Small builders remain resilient despite significant headwinds – according to the latest Federation of Master Builders’ (FMB) State of Trade Survey – says Brian Berry from the FMB.
The construction industry’s small and medium-sized (SME) firms remained resilient in the final three months of 2018. The Federation of Master Builders’ (FMB) State of Trade Survey recorded rising workloads and this presents 23 consecutive quarters of growth.
There is little room for complacency though, as this latest snapshot also presented many hurdles that construction SMEs will have to overcome.
During the next six months, costs are expected to rise even further for small building firms. Nearly 90% of builders believe that material prices will rise and this, coupled with the fact that two-thirds of firms are expecting wages and salaries to rise as a result of the chronic skills crisis, will put enormous pressure on the industry.
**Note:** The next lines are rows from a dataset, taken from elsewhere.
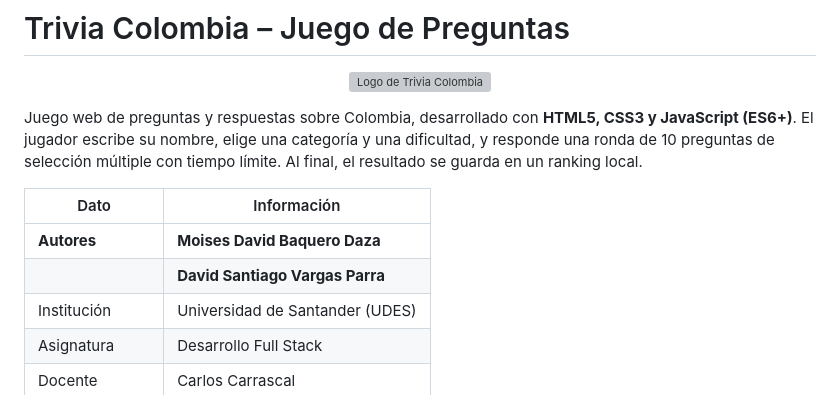
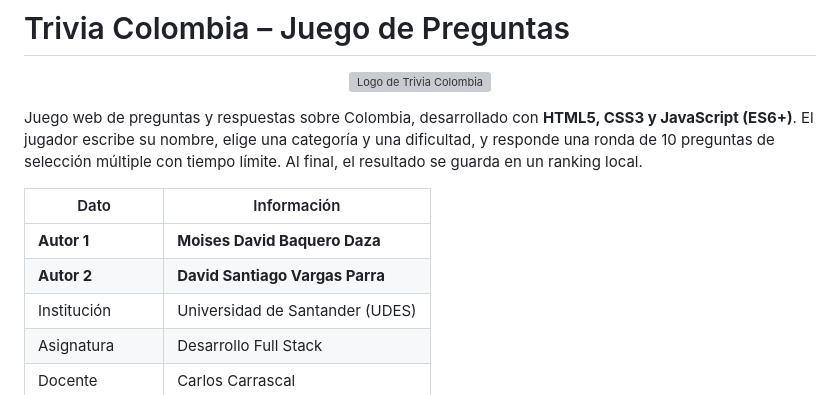
Before and after one commit to moidavidbaquero/Trivia_Juego_De_Preguntas, a Markdown page: README.md, the part around the change. Rendered like a GitHub page; grey boxes are pictures that could not be loaded.

```diff
--- a/README.md
+++ b/README.md
@@ -6,8 +6,8 @@ Juego web de preguntas y respuestas sobre Colombia, desarrollado con **HTML5, CS
 
 | Dato            | Información                     |
 | --------------- | ------------------------------- |
-|  **Autores**    | **Moises David Baquero Daza**   |
-|                 | **David Santiago Vargas Parra** |
+|  **Autor 1**    | **Moises David Baquero Daza**   |
+|  **Autor 2**    | **David Santiago Vargas Parra** |
 | Institución     | Universidad de Santander (UDES) |
 | Asignatura      | Desarrollo Full Stack           |
 | Docente         | Carlos Carrascal                |
```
Access to finance
In these politically uncertain times, more than 40 per cent of builders have detected signs of weakening in the housing market in the past three months. For SME house builders, this poses a serious problem. What’s more, one in five builders have had projects stalled in the last three months due to delays or refusals in accessing finance from the banks.
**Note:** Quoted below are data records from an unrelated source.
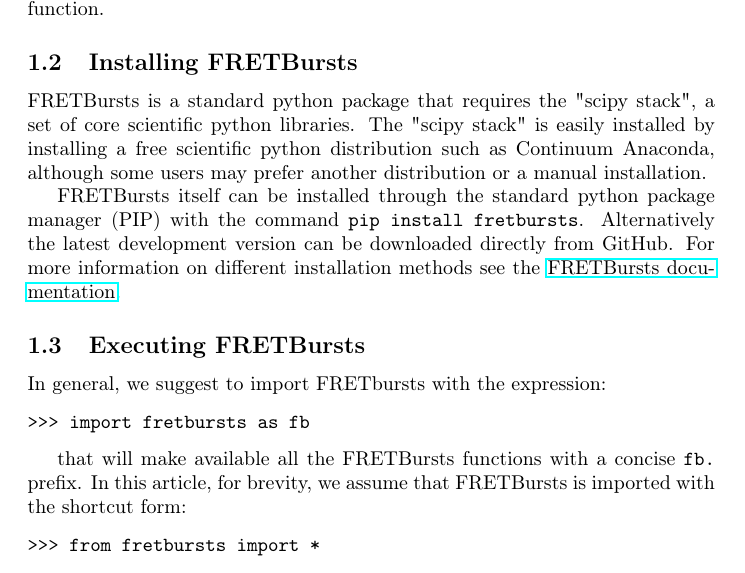
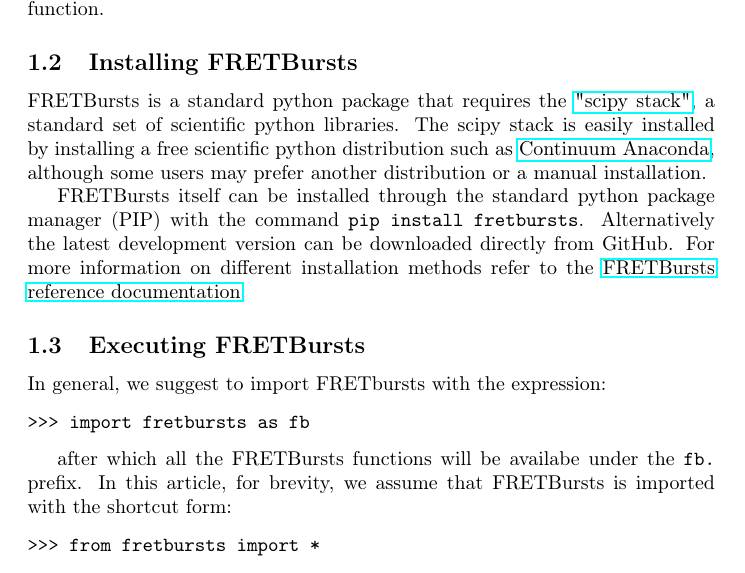
Before and after one commit to tritemio/fretbursts_paper, a LaTeX paper (main.tex, which reads Introduction.tex): part of page 2 of 15, cut so that both start at the same text. Compiled offline with pdfLaTeX.

Commit message:
edited Introduction.tex

```diff
--- a/Introduction.tex
+++ b/Introduction.tex
@@ -24,18 +24,19 @@
 for a detailed description of each function.
 
 \subsection{Installing FRETBursts}
-FRETBursts is a standard python package that requires the "scipy stack", a set
-of core scientific python libraries.
-The "scipy stack" is easily installed by installing a free scientific python
-distribution such as Continuum Anaconda, although some users may prefer another
-distribution or a manual installation.
+FRETBursts is a standard python package that requires the
+\href{http://www.scipy.org/stackspec.html}{"scipy stack"}, a
+standard set of scientific python libraries.
+The scipy stack is easily installed by installing a free scientific python
+distribution such as \href{https://store.continuum.io/cshop/anaconda/}{Continuum Anaconda},
+although some users may prefer another distribution or a manual installation.
 
 FRETBursts itself can be installed through the standard python package manager (PIP)
 with the command \texttt{pip install fretbursts}.
 Alternatively the latest development version can be downloaded directly
-from GitHub. For more information on different installation methods see the
-\href{http://fretbursts.readthedocs.org/en/latest/installation.html}{FRETBursts
-documentation}.
+from GitHub. For more information on different installation methods refer
+to the
+\href{http://fretbursts.readthedocs.org/en/latest/installation.html}{FRETBursts reference documentation}.
 
 \subsection{Executing FRETBursts}
 In general, we suggest to import FRETbursts with the expression:
@@ -44,9 +45,9 @@
 >>> import fretbursts as fb
 \end{verbatim}
 
-that will make available all the FRETBursts functions with a concise \verb|fb.|
-prefix. In this article, for brevity, we assume that FRETBursts is imported with the
-shortcut form:
+after which all the FRETBursts functions will be availabe under the \verb|fb.|
+prefix. In this article, for brevity, we assume that FRETBursts is imported
+with the shortcut form:
 
 \begin{verbatim}
 >>> from fretbursts import *
```
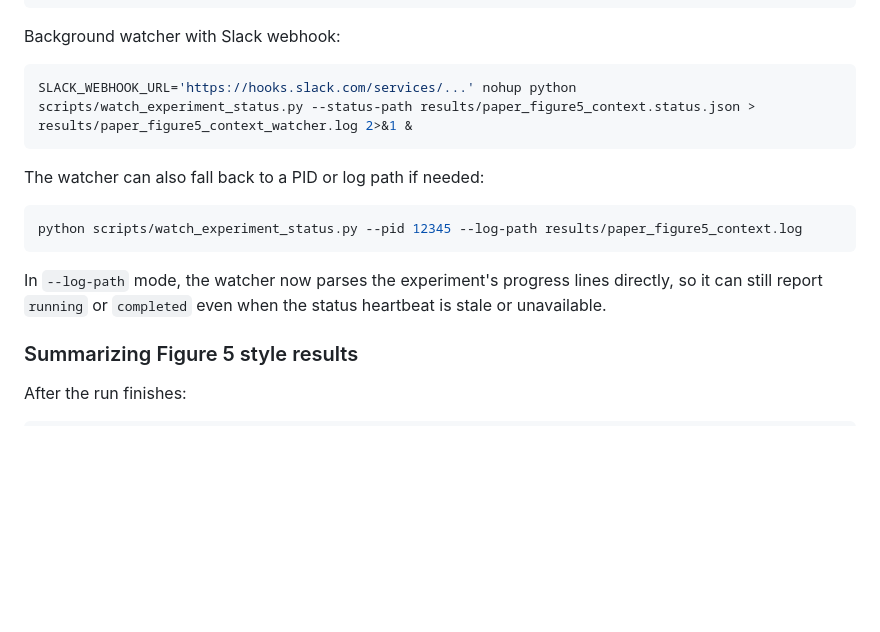
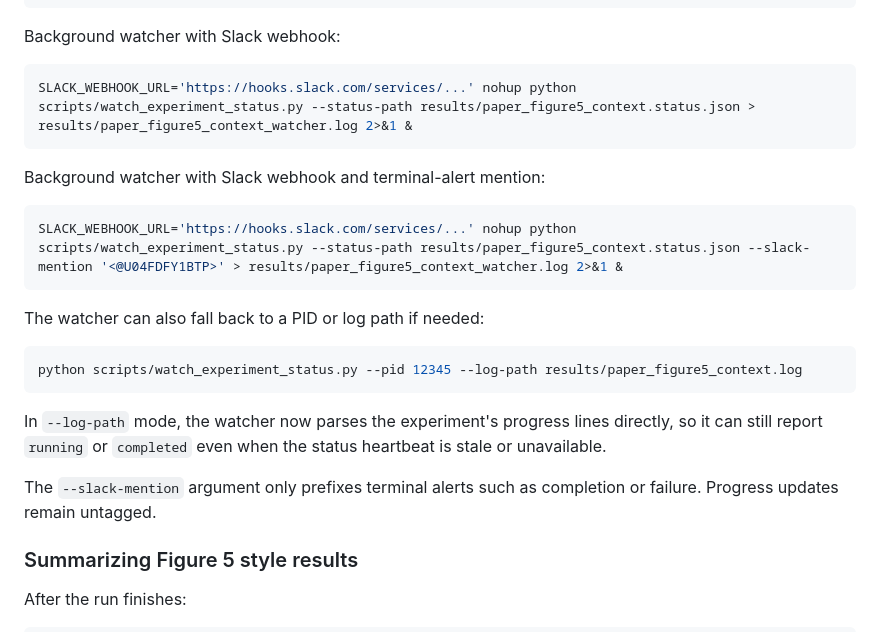
Before and after one commit to angelamzhou/opt-milp-taskloss, a Markdown page: README.md, the part around the change. Rendered like a GitHub page; blank space fills up the shorter version.

Commit message:
Document watcher Slack mentions

````diff
--- a/README.md
+++ b/README.md
@@ -153,6 +153,12 @@ Background watcher with Slack webhook:
 SLACK_WEBHOOK_URL='https://hooks.slack.com/services/...' nohup python scripts/watch_experiment_status.py --status-path results/paper_figure5_context.status.json > results/paper_figure5_context_watcher.log 2>&1 &
 ```
 
+Background watcher with Slack webhook and terminal-alert mention:
+
+```bash
+SLACK_WEBHOOK_URL='https://hooks.slack.com/services/...' nohup python scripts/watch_experiment_status.py --status-path results/paper_figure5_context.status.json --slack-mention '<@U04FDFY1BTP>' > results/paper_figure5_context_watcher.log 2>&1 &
+```
+
 The watcher can also fall back to a PID or log path if needed:
 
 ```bash
@@ -162,6 +168,9 @@ python scripts/watch_experiment_status.py --pid 12345 --log-path results/paper_f
 In `--log-path` mode, the watcher now parses the experiment's progress lines
 directly, so it can still report `running` or `completed` even when the status
 heartbeat is stale or unavailable.
+
+The `--slack-mention` argument only prefixes terminal alerts such as
+completion or failure. Progress updates remain untagged.
 
 ### Summarizing Figure 5 style results
 
````
Also changed, not shown: docs/context_reweighting_implementation.md (+10 -0 lines).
This begs the question, what can the Government do to help? Well, the construction industry needs much more certainty and that means ensuring that the UK does not leave the EU without a deal in place. It also means getting us to that position sooner rather than later and not waiting until the eleventh hour at the end of March to agree something. It also means listening to the very real concerns of business in relation to the Immigration White Paper. We need a post-Brexit immigration system that powers business growth rather than destroys it.